RECORDS TO USE section start

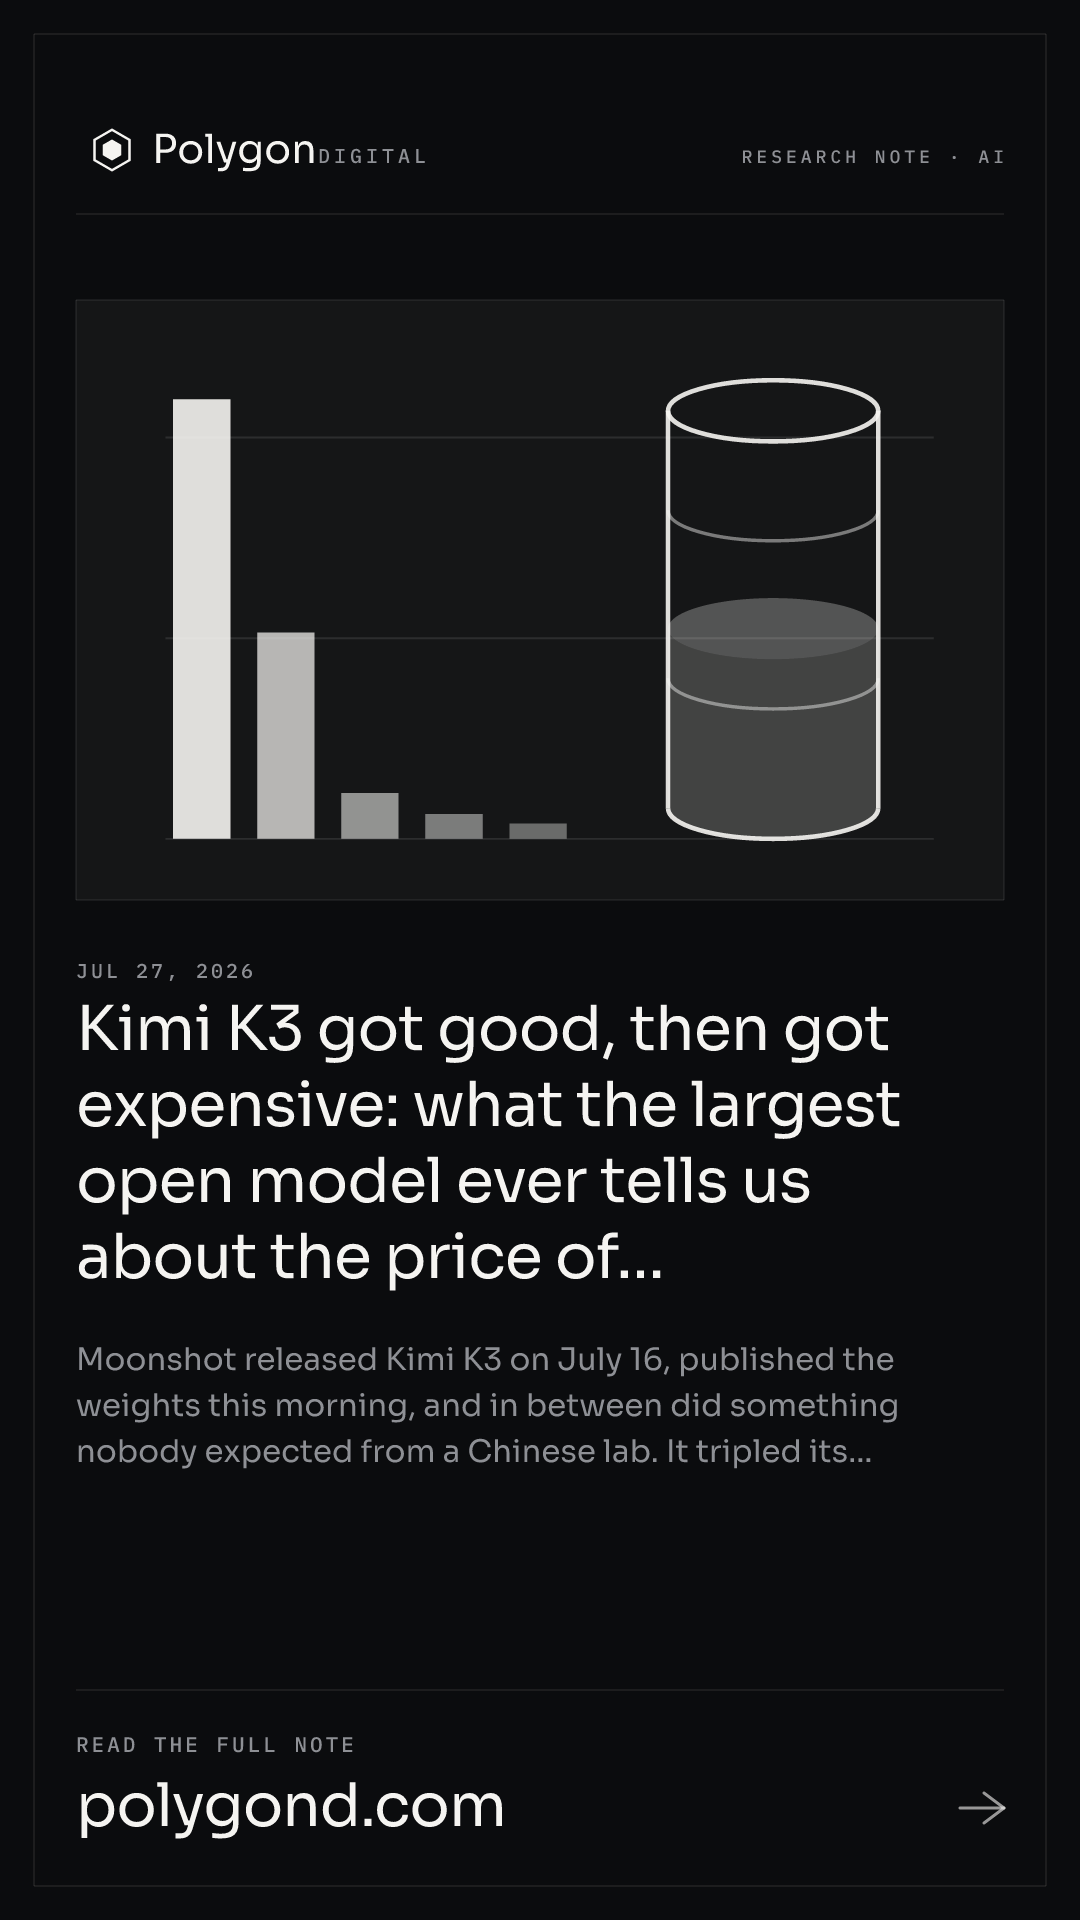
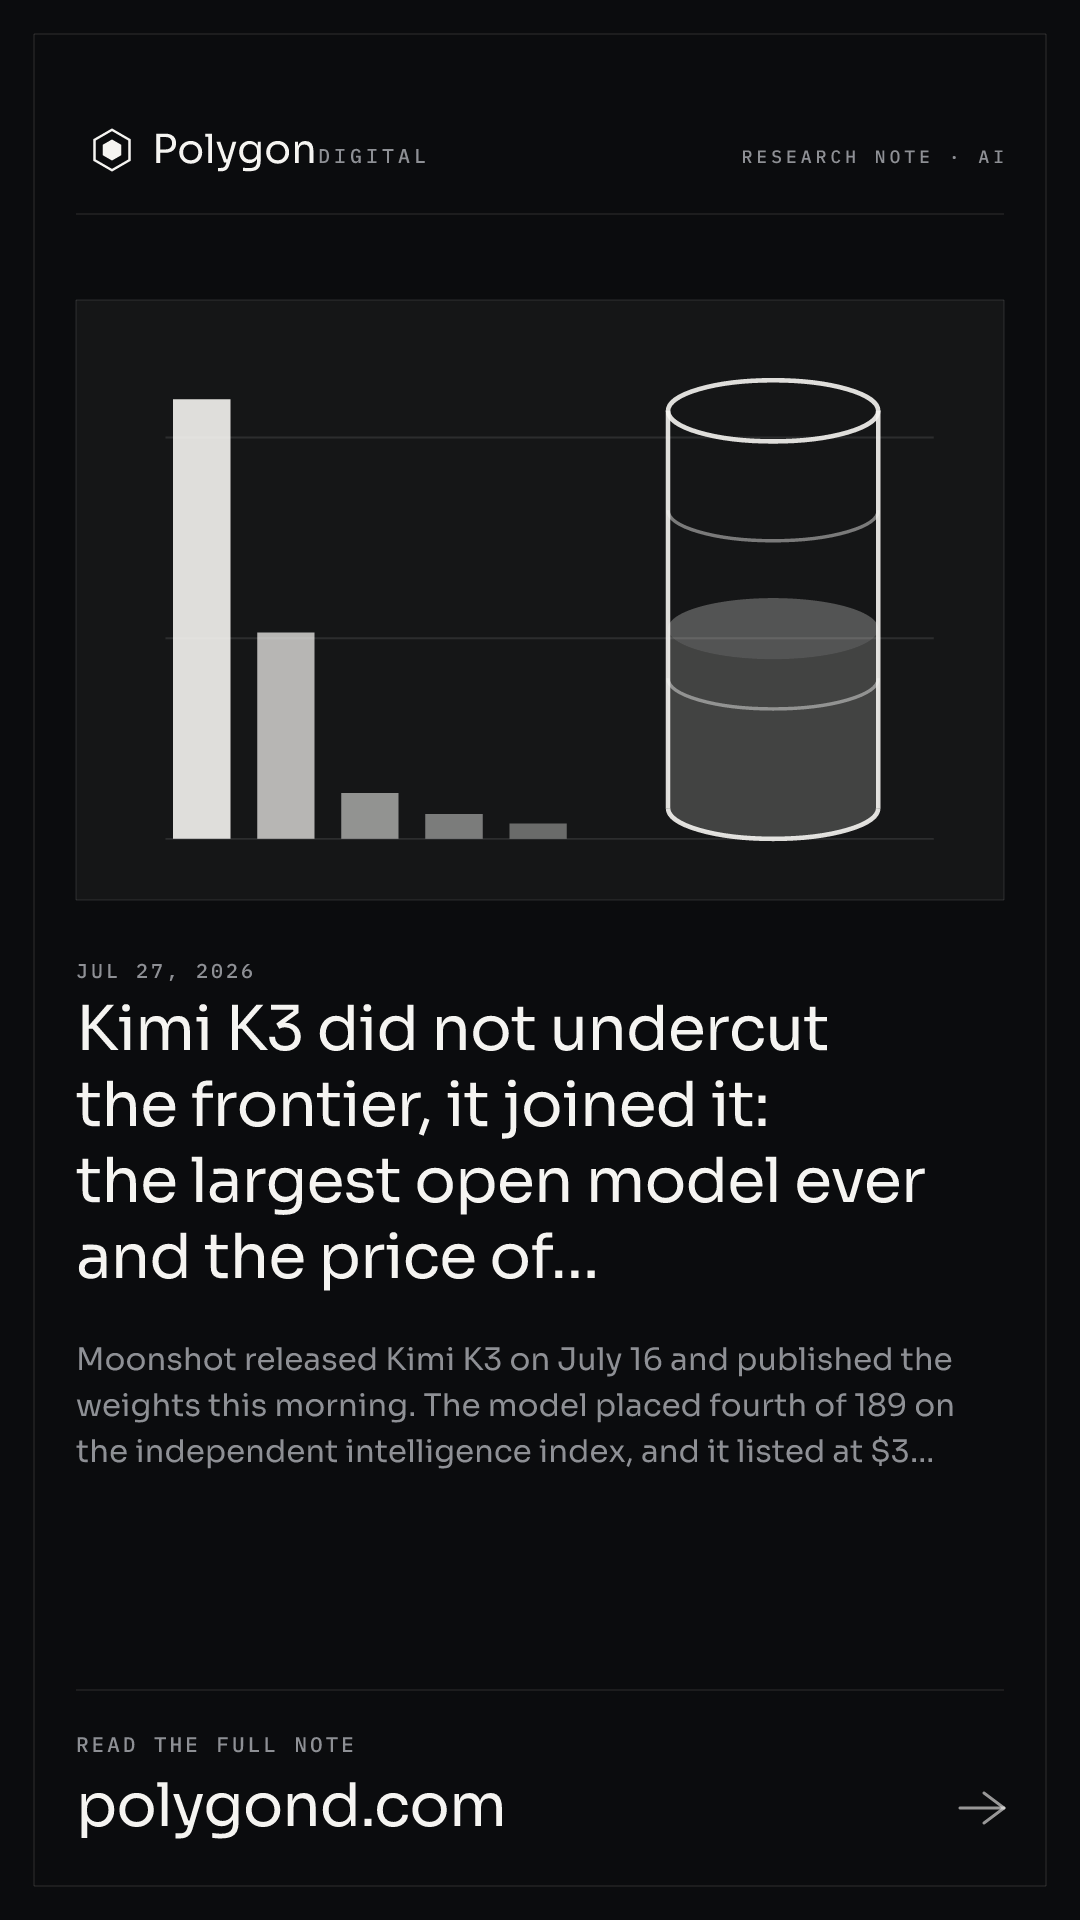
Correct the pricing framing: K3 is a new tier, not a price rise
Moonshot never repriced anything. K2.6 ($0.95/$4), K2.5 and K2 all remain
on the sheet unchanged; K3 simply launched a weight class up at $3/$15.
Retitles the post, rewrites the pricing section and the takeaway, and adds
the Moonshot price sheet as a reference.

Changed region(s): [[0.0611, 0.5312, 0.8556, 0.6875], [0.0611, 0.6875, 0.8861, 0.7812]]

diff --git a/src/posts/the-barrel-of-intelligence.md b/src/posts/the-barrel-of-intelligence.md
@@ -1,13 +1,13 @@
 ---
-title: "Kimi K3 got good, then got expensive: what the largest open model ever tells us about the price of intelligence"
+title: "Kimi K3 did not undercut the frontier, it joined it: the largest open model ever and the price of intelligence"
 date: 2026-07-27
-summary: Moonshot released Kimi K3 on July 16, published the weights this morning, and in between did something nobody expected from a Chinese lab. It tripled its price. The model placed fourth of 189 on the independent intelligence index and now lists at Claude Sonnet rates. Here is what that says about what a unit of intelligence is actually worth, why the deflation everyone is waiting for arrives through downloads rather than rate cards, and why the grade of the barrel matters more than the price of it.
+summary: Moonshot released Kimi K3 on July 16 and published the weights this morning. The model placed fourth of 189 on the independent intelligence index, and it listed at $3 per million input tokens, roughly triple what the previous Kimi costs. Moonshot did not raise anyone's prices. It launched a model a full weight class up and charged accordingly. Here is what that says about what a unit of intelligence is actually worth, why the deflation everyone is waiting for arrives through downloads rather than rate cards, and why the grade of the barrel matters more than the price of it.
 tags: ai, tokens, markets
 ---
 
-<p class="article-dek">Kimi K3 shipped on July 16 as the largest open-weight model ever built: 2.8 trillion parameters, a million-token context window, fourth of 189 models on the independent intelligence index. This morning Moonshot published the weights. Somewhere between those two events the model did something no one had it priced for. It got more expensive.</p>
+<p class="article-dek">Kimi K3 shipped on July 16 as the largest open-weight model ever built: 2.8 trillion parameters, a million-token context window, fourth of 189 models on the independent intelligence index. This morning Moonshot published the weights. And at $3 per million input tokens, it arrived at roughly triple the price of the Kimi that came before it.</p>
 
-<p class="lead">Our thesis in one sentence: K3 is the moment near-frontier capability stopped being a discount product, and the price move tells you more about where this market is heading than the benchmark table does. We covered the market reaction to this release in <a href="/blog/the-kimi-shock">the Kimi shock</a>. This note is about the number on the rate card, what it says about the cost of a unit of intelligence, and the thing almost nobody is pricing: that not all units are the same grade. It extends the argument we made in <a href="/blog/the-token-economy">the token paradox</a>.</p>
+<p class="lead">Our thesis in one sentence: K3 is the moment near-frontier capability stopped being a discount product, and where Moonshot placed it on the price sheet tells you more about where this market is heading than the benchmark table does. We covered the market reaction to this release in <a href="/blog/the-kimi-shock">the Kimi shock</a>. This note is about the number on the rate card, what it says about the cost of a unit of intelligence, and the thing almost nobody is pricing: that not all units are the same grade. It extends the argument we made in <a href="/blog/the-token-economy">the token paradox</a>.</p>
 
 ## What K3 actually posted
 
@@ -18,17 +18,19 @@ K3 sits **fourth of 189 models** on the Artificial Analysis Intelligence Index, 
 <div class="stat-band">
 <div class="stat"><span class="stat-v">#4 of 189</span><span class="stat-l">Artificial Analysis Intelligence Index, highest open-weight model ever<sup class="cite"><a href="#fn3">3</a></sup></span></div>
 <div class="stat"><span class="stat-v">1,679</span><span class="stat-l">Elo on LMArena Frontend Code, first place, up from #18 for K2.6<sup class="cite"><a href="#fn3">3</a></sup></span></div>
-<div class="stat"><span class="stat-v">3x</span><span class="stat-l">Input price increase from K2.6 to K3<sup class="cite"><a href="#fn4">4</a></sup></span></div>
+<div class="stat"><span class="stat-v">3.2x</span><span class="stat-l">K3's input price versus K2.6, which stays on the sheet at $0.95<sup class="cite"><a href="#fn7">7</a></sup></span></div>
 <div class="stat"><span class="stat-v">~594 GB</span><span class="stat-l">Quantized open weights, published today under a permissive license<sup class="cite"><a href="#fn5">5</a></sup></span></div>
 </div>
 
 That is not the profile of a cheap substitute. It is the profile of a product.
 
-## Then it raised its price
+## Then Moonshot priced it like a frontier model
 
-Kimi K3 lists at **$3 per million input tokens and $15 per million output**, with cached input at 30 cents. K2.6 listed at $0.95 and $4.<sup class="cite"><a href="#fn4">4</a></sup> Threefold on input, nearly fourfold on output, landing precisely on Claude Sonnet 5's rate card.
+Kimi K3 lists at **$3 per million input tokens and $15 per million output**, with cached input at 30 cents. K2.6 listed at $0.95 and $4.<sup class="cite"><a href="#fn4">4</a></sup> That is 3.2 times the input rate and 3.75 times the output rate, landing precisely on Claude Sonnet 5's card.
 
-The reflex reading is that Chinese labs are the deflation engine and everything drifts toward pennies. Moonshot just declined the role. It did not price at 50 cents because it no longer has to. The discount was never a strategy. It was a position, and K3 was the model that let the company leave it.
+One clarification worth making, because the shorthand gets this wrong: Moonshot did not raise anybody's prices. K2.6 is still on the sheet at $0.95 and $4, K2.5 at $0.60 and $3, K2 at $0.60 and $2.50, all unchanged.<sup class="cite"><a href="#fn7">7</a></sup> No existing customer saw a bill move. What happened is narrower and more interesting: Moonshot built a model a full weight class up and priced it for the class it had entered.
+
+The reflex reading of Chinese labs is that they are the deflation engine and everything drifts toward pennies. K3 declines the role. It is not priced at 50 cents because it does not have to be. The discount was never a strategy. It was a position, and K3 is the model that let the company leave it while keeping the cheap tier on sale underneath.
 
 To see why that matters, it helps to have a unit of account, and the best one on offer arrived two days before K3 shipped. On CNBC on July 14, Chamath Palihapitiya priced generative AI the way you would price crude: one barrel of intelligence equals one million tokens. Crude was trading near $80. The barrel of intelligence, he pointed out, was trading anywhere you liked. "You can buy it from OpenAI for 26 bucks. Anthropic's latest model costs you 56 bucks." And on the other side of the board: "Elon is selling you a barrel of intelligence for a buck. Zuck is about to sell it to you for a buck 50. Demis and Sundar are trying to sell it to you for a dollar. The Chinese will sell it to you for $0.50."<sup class="cite"><a href="#fn1">1</a></sup><sup class="cite"><a href="#fn2">2</a></sup>
 
@@ -86,7 +88,7 @@ To see why that matters, it helps to have a unit of account, and the best one on
 
 A hundredfold spread on what is nominally the same commodity. The forward call attached to it was specific: eventually a company misses earnings by a few cents and traces it straight back to buying $50 barrels when $1 barrels were on the shelf. He was careful to note it "hasn't happened yet."<sup class="cite"><a href="#fn2">2</a></sup>
 
-Put K3 on that board and the framing does something useful. It shows you that the 50 cent slot is now empty at the top of the quality curve. The cheapest seller of genuinely near-frontier capability just repriced itself into the middle of the board.
+Put K3 on that board and the framing does something useful. The 50 cent barrels are all still there. What is no longer there is a 50 cent barrel that competes at the top of the quality curve. Moonshot's cheap tier survived intact; its best model simply is not in it.
 
 ## The deflation is real. It is not coming from the rate card.
 
@@ -208,7 +210,7 @@ The cheap barrels have arrived. Most companies still have no refinery.
 <h3>The five things to remember</h3>
 <ol>
 <li><strong>K3 is a product now, not a discount.</strong> Fourth of 189 on the independent index, first on frontend code by blind human vote, first on legal and SaaS automation.</li>
-<li><strong>It raised its price to prove it.</strong> Input tripled to $3 and output nearly quadrupled to $15, matching Claude Sonnet 5. The 50 cent slot at the top of the quality curve is now empty.</li>
+<li><strong>Moonshot priced it accordingly.</strong> K3 lists at $3 and $15, matching Claude Sonnet 5, while K2.6 stays on sale at $0.95 and $4. Nobody's prices went up. The cheap tier just stopped being where the best model lives.</li>
 <li><strong>The spread is still the story.</strong> A million tokens costs anywhere from 50 cents to $56 depending on the seller. No commodity sustains a hundredfold spread indefinitely.</li>
 <li><strong>Deflation arrives through weights, not rate cards.</strong> With K3 open as of today, the price of near-frontier capability becomes an infrastructure question no lab controls.</li>
 <li><strong>Barrels have grades.</strong> K3 fabricates confidently 51% of the time it is uncertain, versus 36% for Opus and 28% for GLM. Harness choices swing benchmark results another 10 to 26 points on identical weights. That is where the durable advantage sits.</li>
@@ -224,6 +226,7 @@ The cheap barrels have arrived. Most companies still have no refinery.
 <li id="fn4"><span class="src">The Decoder</span>: K3 pricing versus K2.6, comparison to Sonnet 5 and to DeepSeek and GLM cost per task, and the argument that ultra-cheap Chinese frontier pricing is ending. <a href="https://the-decoder.com/kimis-open-model-k3-nears-gpt-5-6-sol-and-fable-5-while-signaling-the-end-of-super-cheap-chinese-ai/" target="_blank" rel="noopener">the-decoder.com</a></li>
 <li id="fn5"><span class="src">Hugging Face</span>: Kimi K3 model overview, 2.8T parameters, MXFP4 quantization and the open-weight release. <a href="https://huggingface.co/blog/ResterChed/kimi-k3-model-overview-mxfp4-quantization-open-wei" target="_blank" rel="noopener">huggingface.co</a></li>
 <li id="fn6"><span class="src">Kili Technology</span>: Kimi K3's benchmarks and hallucinations, and the measured gap between lab benchmark scores and real-world deployment performance. <a href="https://kili-technology.com/blog/kimi-k3s-benchmarks-and-hallucinations----what-that-tells-us-about-ai-evaluation" target="_blank" rel="noopener">kili-technology.com</a></li>
+<li id="fn7"><span class="src">BenchLM</span>: Moonshot API price sheet, July 2026, showing K3 at $3.00 / $15.00 alongside K2.6 at $0.95 / $4.00, K2.5 at $0.60 / $3.00 and K2 at $0.60 / $2.50, all unchanged and still offered. <a href="https://benchlm.ai/moonshot/api-pricing" target="_blank" rel="noopener">benchlm.ai</a></li>
 </ol>
 
 <p class="disclaimer"><strong>Disclaimer.</strong> This note is produced by Polygon Digital for informational and educational purposes only. It is not investment, financial, legal or tax advice and is not a recommendation regarding any company or security, including any company named above. Views are our own opinion as of the publication date. Token prices, benchmark scores, hallucination rates and cost-per-task estimates are sourced from third parties as cited, are frequently self-reported or preliminary, and change rapidly. Prices quoted in broadcast interviews are approximate. Verify against primary sources before relying on any figure here.</p>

RECORDS TO USE section end

◆ **REQUIRED ACTION**
Check each line above for the word "today", and copy the lines where it appears.

◆ **SOLVED PROBLEM**
 <div class="stat"><span class="stat-v">~594 GB</span><span class="stat-l">Quantized open weights, published today under a permissive license<sup class="cite"><a href="#fn5">5</a></sup></span></div>
 <li><strong>Deflation arrives through weights, not rate cards.</strong> With K3 open as of today, the price of near-frontier capability becomes an infrastructure question no lab controls.</li>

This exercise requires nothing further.